"The one thing for certain is that fees are higher if you invest in a mutual fund that is actively managed or if you're an individual who buys and sells assets," Mr Molitor says.

According to his company's research, investing in mutual funds run by active managers will be, on average, 1 per cent more expensive each year than passive investing. "That's a big difference in return over 25 years," Mr Molitor says.

Even if you take out expenses, the data says that the aggregate of professional managers underperform the market, he says. "That's not to say there are not good managers and there are not inefficiencies to be exploited, it's just difficult to do."

Gordon Murray and Daniel Goldie's advice in The Investment Answer is to hire a financial adviser who pays a fee, rather than one who receives an ongoing commission from an insurance-plan provider. Then split up your money between stocks and bonds - domestic and foreign - and gain exposure to these through index-tracking funds.

According to financial advisers, most savings products in the UAE only offer investments in actively managed funds through insurance companies. These products generally pay the adviser an ongoing commission, which they would not receive if they recommended clients buy ETFs through a bank or online broker.

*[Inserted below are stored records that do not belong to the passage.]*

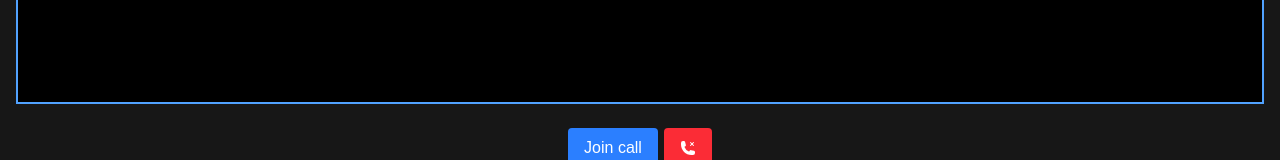
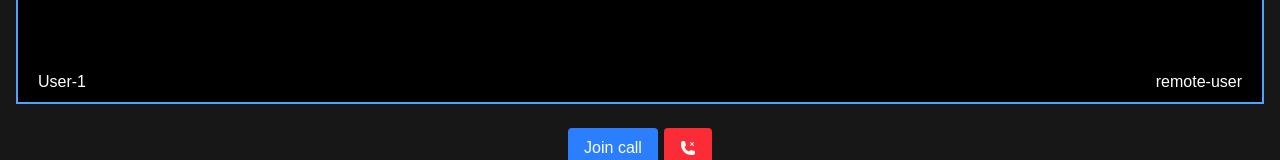
Before and after one commit to AayushGarg-1905/Meet.io-frontend, a Next.js app: page /meet/1 in a window 1280 px wide. Shown: the part 608-768 px from the top of the page. Built offline with nearby package versions, Linux system fonts and the light colour scheme; no server answers.

Commit message:
Added names of user in video

```diff
--- a/app/meet/[roomId]/page.tsx
+++ b/app/meet/[roomId]/page.tsx
@@ -13,6 +13,7 @@ import {
   IoChatboxEllipses,
 } from '@/components/Meet/icons'
 import ChatBox from '@/components/Meet/ChatBox';
+import { useUser } from '@clerk/nextjs';
 
 interface RoomParams {
   roomId: string;
@@ -21,7 +22,7 @@ interface RoomParams {
 const VideoPage = ({ params }: { params: { roomId: string } }) => {
   const { roomId } = params
   const socket = useSocket();
-
+  const user = useUser();
   const localVideoRef = useRef<HTMLVideoElement>(null) as React.RefObject<HTMLVideoElement>;
   const remoteVideoRef = useRef<HTMLVideoElement>(null) as React.RefObject<HTMLVideoElement>;
   const webRTCRef = useRef<WebRTCHandler | null>(null);
@@ -121,20 +122,25 @@ const VideoPage = ({ params }: { params: { roomId: string } }) => {
 
       <div className="flex w-full flex-1 overflow-hidden">
         <div className={`flex flex-1 h-full ${isChatBoxOpen ? 'mr-2' : ''} border-2 border-blue-400`}>
-          <div className="flex w-full h-full ">
+          <div className="flex w-full h-full relative">
             <video
               ref={localVideoRef}
               autoPlay
               muted
               className="w-1/2 h-full bg-black object-cover border-2 border-black"
             />
+            <p className='absolute bottom-2 left-3 text-white bg-black/60 px-2 rounded'>{user.user?.fullName || 'User-1'}</p>
             {remoteVideoRef.current?.srcObject !== null && (
+              <>
               <video
                 ref={remoteVideoRef}
                 autoPlay
                 className="w-1/2 h-full bg-black object-cover border-2 border-black"
               />
+              <p className='absolute bottom-2 right-3 text-white bg-black/60 px-2 rounded'>{'remote-user'}</p>
+              </>
             )}
+
           </div>
         </div>
 
```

For high-net-worth individuals, Mr Kellerher says, it's a "no brainer" to invest in an ETF for a developed market. "You might think that investing passively through ETFs is best," he says. "But you still need to decide how to allocate those ETFs into which assets and indices, so this is where an adviser can help."

"At the end of the day, I'm an active allocator," Mr Truong says. "But I will pick passive investments for my clients because they are a saving in terms of price.

"I don't think emerging markets are efficient, so I would pick actively managed funds here. I'd use ETFs for core holdings in global developed market."